Return the listing below word for word.

─── RECORDS PROVIDED ───

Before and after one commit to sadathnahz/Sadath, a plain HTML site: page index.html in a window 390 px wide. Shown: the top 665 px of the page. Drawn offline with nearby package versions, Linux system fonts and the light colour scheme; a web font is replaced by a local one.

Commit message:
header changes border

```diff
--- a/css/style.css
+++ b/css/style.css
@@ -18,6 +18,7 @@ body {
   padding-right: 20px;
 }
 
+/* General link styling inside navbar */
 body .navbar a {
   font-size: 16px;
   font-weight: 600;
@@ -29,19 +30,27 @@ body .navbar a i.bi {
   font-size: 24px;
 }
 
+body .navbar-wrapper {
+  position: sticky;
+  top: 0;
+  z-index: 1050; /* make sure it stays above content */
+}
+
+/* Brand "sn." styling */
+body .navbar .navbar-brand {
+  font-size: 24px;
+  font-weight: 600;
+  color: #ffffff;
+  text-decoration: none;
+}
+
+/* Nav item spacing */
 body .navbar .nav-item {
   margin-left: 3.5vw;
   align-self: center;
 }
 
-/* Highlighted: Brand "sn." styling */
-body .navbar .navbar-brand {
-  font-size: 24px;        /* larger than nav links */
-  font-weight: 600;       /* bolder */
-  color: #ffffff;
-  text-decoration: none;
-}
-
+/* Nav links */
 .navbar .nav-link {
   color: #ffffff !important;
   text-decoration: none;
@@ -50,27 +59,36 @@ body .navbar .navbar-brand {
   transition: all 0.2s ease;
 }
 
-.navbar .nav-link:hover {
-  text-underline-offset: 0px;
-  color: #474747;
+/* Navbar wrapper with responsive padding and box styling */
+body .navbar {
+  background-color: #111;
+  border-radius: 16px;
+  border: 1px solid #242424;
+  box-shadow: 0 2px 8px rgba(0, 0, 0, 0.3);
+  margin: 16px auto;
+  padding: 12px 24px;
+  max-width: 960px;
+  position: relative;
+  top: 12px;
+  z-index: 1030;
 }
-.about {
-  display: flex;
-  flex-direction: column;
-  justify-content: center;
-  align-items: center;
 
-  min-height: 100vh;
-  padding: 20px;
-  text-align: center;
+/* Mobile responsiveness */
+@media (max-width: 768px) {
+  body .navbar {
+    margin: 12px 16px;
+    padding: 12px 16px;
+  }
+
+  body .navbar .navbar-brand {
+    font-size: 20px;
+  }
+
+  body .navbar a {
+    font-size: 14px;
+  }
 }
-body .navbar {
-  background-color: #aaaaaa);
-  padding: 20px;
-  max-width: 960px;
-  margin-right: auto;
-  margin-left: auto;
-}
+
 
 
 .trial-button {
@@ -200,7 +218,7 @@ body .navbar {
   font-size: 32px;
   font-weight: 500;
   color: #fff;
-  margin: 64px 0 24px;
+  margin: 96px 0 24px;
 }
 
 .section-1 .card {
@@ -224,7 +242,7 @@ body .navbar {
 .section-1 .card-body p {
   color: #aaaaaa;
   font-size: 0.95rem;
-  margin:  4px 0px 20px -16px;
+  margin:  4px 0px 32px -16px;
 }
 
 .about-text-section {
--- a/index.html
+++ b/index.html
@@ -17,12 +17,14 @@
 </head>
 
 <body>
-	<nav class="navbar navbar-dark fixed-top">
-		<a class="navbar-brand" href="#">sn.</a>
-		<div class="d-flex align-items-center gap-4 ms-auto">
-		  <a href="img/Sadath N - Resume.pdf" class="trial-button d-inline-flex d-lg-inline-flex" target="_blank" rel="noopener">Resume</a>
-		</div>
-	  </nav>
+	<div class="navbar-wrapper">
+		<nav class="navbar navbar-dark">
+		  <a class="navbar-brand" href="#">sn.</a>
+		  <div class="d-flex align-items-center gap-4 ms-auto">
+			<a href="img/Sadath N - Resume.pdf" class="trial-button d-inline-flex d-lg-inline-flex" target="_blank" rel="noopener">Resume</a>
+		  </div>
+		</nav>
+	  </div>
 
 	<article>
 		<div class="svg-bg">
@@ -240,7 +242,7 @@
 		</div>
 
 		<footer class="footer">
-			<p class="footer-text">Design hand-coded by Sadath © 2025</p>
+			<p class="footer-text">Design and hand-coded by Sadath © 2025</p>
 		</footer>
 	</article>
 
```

───

→ **ANSWER BOX**
Before and after one commit to sadathnahz/Sadath, a plain HTML site: page index.html in a window 390 px wide. Shown: the top 665 px of the page. Drawn offline with nearby package versions, Linux system fonts and the light colour scheme; a web font is replaced by a local one.

Commit message:
header changes border

```diff
--- a/css/style.css
+++ b/css/style.css
@@ -18,6 +18,7 @@ body {
   padding-right: 20px;
 }
 
+/* General link styling inside navbar */
 body .navbar a {
   font-size: 16px;
   font-weight: 600;
@@ -29,19 +30,27 @@ body .navbar a i.bi {
   font-size: 24px;
 }
 
+body .navbar-wrapper {
+  position: sticky;
+  top: 0;
+  z-index: 1050; /* make sure it stays above content */
+}
+
+/* Brand "sn." styling */
+body .navbar .navbar-brand {
+  font-size: 24px;
+  font-weight: 600;
+  color: #ffffff;
+  text-decoration: none;
+}
+
+/* Nav item spacing */
 body .navbar .nav-item {
   margin-left: 3.5vw;
   align-self: center;
 }
 
-/* Highlighted: Brand "sn." styling */
-body .navbar .navbar-brand {
-  font-size: 24px;        /* larger than nav links */
-  font-weight: 600;       /* bolder */
-  color: #ffffff;
-  text-decoration: none;
-}
-
+/* Nav links */
 .navbar .nav-link {
   color: #ffffff !important;
   text-decoration: none;
@@ -50,27 +59,36 @@ body .navbar .navbar-brand {
   transition: all 0.2s ease;
 }
 
-.navbar .nav-link:hover {
-  text-underline-offset: 0px;
-  color: #474747;
+/* Navbar wrapper with responsive padding and box styling */
+body .navbar {
+  background-color: #111;
+  border-radius: 16px;
+  border: 1px solid #242424;
+  box-shadow: 0 2px 8px rgba(0, 0, 0, 0.3);
+  margin: 16px auto;
+  padding: 12px 24px;
+  max-width: 960px;
+  position: relative;
+  top: 12px;
+  z-index: 1030;
 }
-.about {
-  display: flex;
-  flex-direction: column;
-  justify-content: center;
-  align-items: center;
 
-  min-height: 100vh;
-  padding: 20px;
-  text-align: center;
+/* Mobile responsiveness */
+@media (max-width: 768px) {
+  body .navbar {
+    margin: 12px 16px;
+    padding: 12px 16px;
+  }
+
+  body .navbar .navbar-brand {
+    font-size: 20px;
+  }
+
+  body .navbar a {
+    font-size: 14px;
+  }
 }
-body .navbar {
-  background-color: #aaaaaa);
-  padding: 20px;
-  max-width: 960px;
-  margin-right: auto;
-  margin-left: auto;
-}
+
 
 
 .trial-button {
@@ -200,7 +218,7 @@ body .navbar {
   font-size: 32px;
   font-weight: 500;
   color: #fff;
-  margin: 64px 0 24px;
+  margin: 96px 0 24px;
 }
 
 .section-1 .card {
@@ -224,7 +242,7 @@ body .navbar {
 .section-1 .card-body p {
   color: #aaaaaa;
   font-size: 0.95rem;
-  margin:  4px 0px 20px -16px;
+  margin:  4px 0px 32px -16px;
 }
 
 .about-text-section {
--- a/index.html
+++ b/index.html
@@ -17,12 +17,14 @@
 </head>
 
 <body>
-	<nav class="navbar navbar-dark fixed-top">
-		<a class="navbar-brand" href="#">sn.</a>
-		<div class="d-flex align-items-center gap-4 ms-auto">
-		  <a href="img/Sadath N - Resume.pdf" class="trial-button d-inline-flex d-lg-inline-flex" target="_blank" rel="noopener">Resume</a>
-		</div>
-	  </nav>
+	<div class="navbar-wrapper">
+		<nav class="navbar navbar-dark">
+		  <a class="navbar-brand" href="#">sn.</a>
+		  <div class="d-flex align-items-center gap-4 ms-auto">
+			<a href="img/Sadath N - Resume.pdf" class="trial-button d-inline-flex d-lg-inline-flex" target="_blank" rel="noopener">Resume</a>
+		  </div>
+		</nav>
+	  </div>
 
 	<article>
 		<div class="svg-bg">
@@ -240,7 +242,7 @@
 		</div>
 
 		<footer class="footer">
-			<p class="footer-text">Design hand-coded by Sadath © 2025</p>
+			<p class="footer-text">Design and hand-coded by Sadath © 2025</p>
 		</footer>
 	</article>
 
```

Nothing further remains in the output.